When William, 8th Earl of Douglas, set out for London in 1451 to foment a rebellion against the Scottish Crown, Thomas Bell of Kirkconnel went with him and his name was included in the Letter of Safe Passage. After the murder of William, his brother James, 9th Earl of Douglas, attempted to avenge his death by armed opposition to King James II. Betrayed by almost all his allies, but not the Bells, the 9th Earl lost at Arkinholme on 1 May 1455. The Earl escaped to France, but his possessions went to the victors and the Bell Family, it is said, forfeited Kirkconnel to the Maxwells. The Bells of Blackethouse did not lose their lands. After the fall from power of the Black Douglases, records how that the Bells of Dumfriesshire were ever more turbulent. In 1484, the forfeited 9th Earl of Douglas returned to Scotland with a small Army of 500 men. He rested at Bell’s Castle on the eve of the Battle of Kirtle.

In a letter to the editor of Dubh Ghlase [X, 4&5] in 1985, Col. William H. Bell wrote…

 “As the Bells have been approved as a Sept of Clan Douglas and I have been appointed Sept Commissioner and Co-Regent for Southern California, respectfully request that your mast for the Septs [tent banners] be redone so as to list us.’ 

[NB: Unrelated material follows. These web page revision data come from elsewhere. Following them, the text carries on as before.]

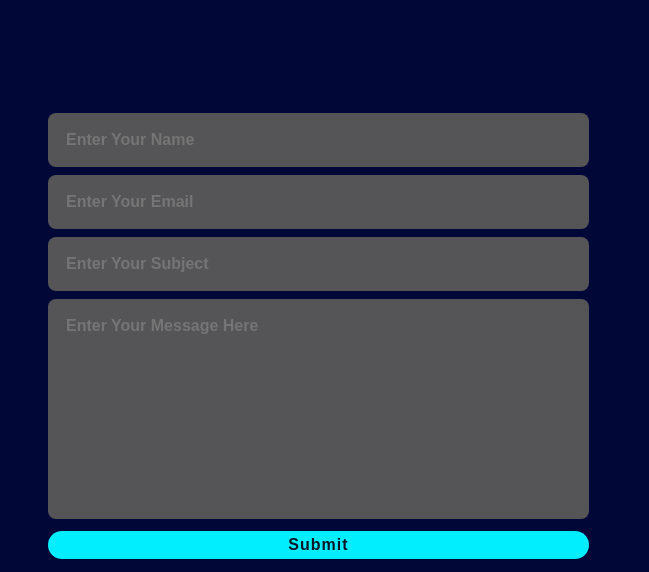
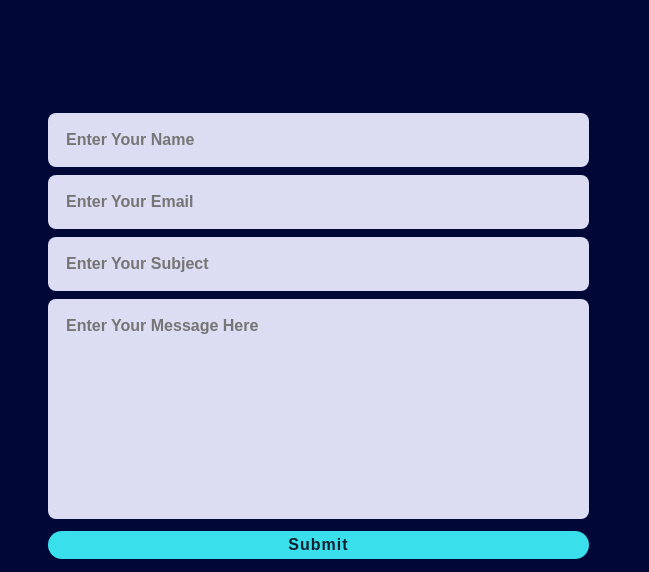
Before and after one commit to Iamshubham2022/Portfolio, a plain HTML site: page index.html in a window 1280 px wide. Shown: the part 4165-4737 px from the top of the page, 631-1280 px from the left. Drawn offline with nearby package versions, Linux system fonts and the light colour scheme.

Commit message:
change in css of input form

```diff
--- a/style.css
+++ b/style.css
@@ -655,32 +655,36 @@ section {
     color:#0000;
     box-shadow: 0 0 20px #0ef;
 }
-.contact-form form{
+.contact-form form {
     position: relative;
 }
-.contact-form form input,form textarea{
+
+.contact-form form input,
+.contact-form form textarea {
     border: none;
     outline: none;
     width: 90%;
     padding: 18px;
-    background: #555557;
-    color: #0000;
+    background: #dcdcf3;
+    color: #000; /* Set this to a visible color */
     font-size: 1rem;
     font-weight: 600;
     margin-bottom: 0.5rem;
     border-radius: 0.5rem;
 }
-.contact-form textarea{
+
+.contact-form textarea {
     resize: none;
     height: 220px;
 }
-.contact-form form .send{
+
+.contact-form form .send {
     display: inline-block;
     padding: 5px 15px;
-    background: #0ef;
+    background: rgb(57, 224, 236);
     border-radius: 40px;
     font-size: 16px;
-    color: #081629;
+    color: #141f2e;
     letter-spacing: 1px;
     text-decoration: none;
     font-weight: 600;
@@ -689,12 +693,15 @@ section {
     animation-delay: 1s;
 }
 
-.contact-form form .send:hover{
+.contact-form form .send:hover {
     background: cyan;
     box-shadow: 0 0 1px cyan,
-    0 0 4px rgb(18, 79, 79), 0 0 4px rgb(7, 91, 91),
-    0 0 20px cyan, 0 0 40px cyan
+    0 0 4px rgb(18, 79, 79),
+    0 0 4px rgb(7, 91, 91),
+    0 0 20px cyan,
+    0 0 40px cyan;
 }
+
 
 
 
```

May I provide you some data concerning the Bells.  As a ‘new’ Sept of the Douglas, there might come a time when you would like to print a little ‘color’ about us.  I have always felt that the Bells of the Border had no business being classed with the MacMillan-Bells, so it was a great personal satisfaction when Arthur Douglas recommended that Clan Douglas take us for a Sept, and Gilbert Douglas was so very kind to patiently answer my questions and give me good advice. 

Here are some selected data that might make good reading and also educate the total membership as to who are the Bells.  The name Bell, in that spelling, can be traced back in the Border area to 1187… The bells of the Scottish West march were retainers of the Great House of Douglas, as were many Border names of the time.  It is written in the Rammerscales Memorial that the ‘first charter that appears from records and vouchers relating to the Bells is a charter granted by Archibald, Earl of Douglas, to William Bell, of the lands of Kirkconnel, which is ratified by a charter under the great Seal of in the reign of King James the First, anno mcccxxiv.”

 “It is a fact uncontroverted, the Bells of Kirkconnel were a very brave and warlike race of men, and upon all occasions they stuck firm to the House of Douglas, with whom they were allied in blood as well as their vassals…”

It is wonderful to have Bell once again listed on our septs and allied families list.  Bell members can learn more about the Bell surname and clan from the Clan Bell International website.


Anderson, William. The Scottish Nation, Or, the Surnames, Families, Literature, Honours, &

Biographical History of the People of Scotland [3,683]. Wakefield: Microform Academic, 2001. Print.

Bell, James Elton, and Frances Jean Bell. Sir Robert Bell and his early Virginia Colony descendants: a compilation of 16th, 17th, and 18th century English and Scottish families with the surname Bell, Beale, le Bel ... et al.. rev. C. Tucson, Ariz.: Wheatmark, 2007. Print.

Bell, Col. William H.  “Letter to the Editor.”  Dubh Ghlase X.4&5 (1985). Print. 

Clan Bell International website. http://www.clanbell.org/

Scotland - Crossing the Borders in Quest of the Bell Clanhttp://ezinearticles.com/?Scotland---Crossing-the-Borders-in-Quest-of-the-Bell-Clan&id=4473744

William Bell and Flora McCorquodale.